Although it is a difficult subject, the writing style is quite disjointed and rambling.
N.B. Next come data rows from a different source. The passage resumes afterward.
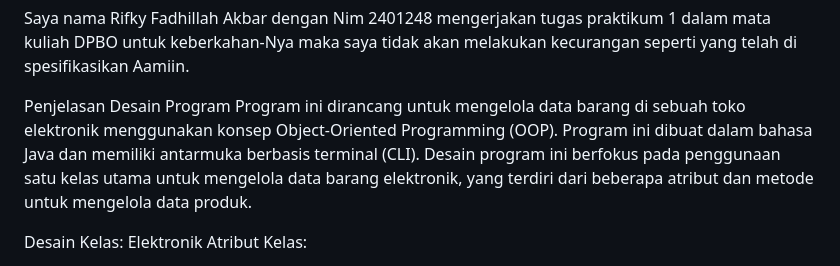
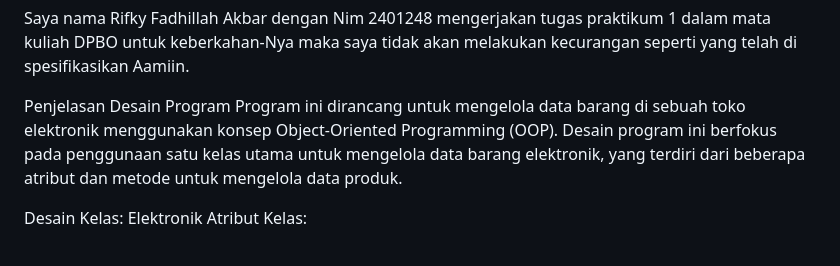
Before and after one commit to RIFKY26/TP1, a Markdown page: README.md, the part around the change. GitHub-like rendering.

```diff
--- a/README.md
+++ b/README.md
@@ -4,7 +4,7 @@ tidak akan melakukan kecurangan seperti yang telah di spesifikasikan Aamiin.
 
 
 Penjelasan Desain Program
-Program ini dirancang untuk mengelola data barang di sebuah toko elektronik menggunakan konsep Object-Oriented Programming (OOP). Program ini dibuat dalam bahasa Java dan memiliki antarmuka berbasis terminal (CLI). Desain program ini berfokus pada penggunaan satu kelas utama untuk mengelola data barang elektronik, yang terdiri dari beberapa atribut dan metode untuk mengelola data produk.
+Program ini dirancang untuk mengelola data barang di sebuah toko elektronik menggunakan konsep Object-Oriented Programming (OOP). Desain program ini berfokus pada penggunaan satu kelas utama untuk mengelola data barang elektronik, yang terdiri dari beberapa atribut dan metode untuk mengelola data produk.
 
 Desain Kelas: Elektronik
 Atribut Kelas:
```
But it does get the point across very well.

I look forward to reading more by Chelsea Pitcher.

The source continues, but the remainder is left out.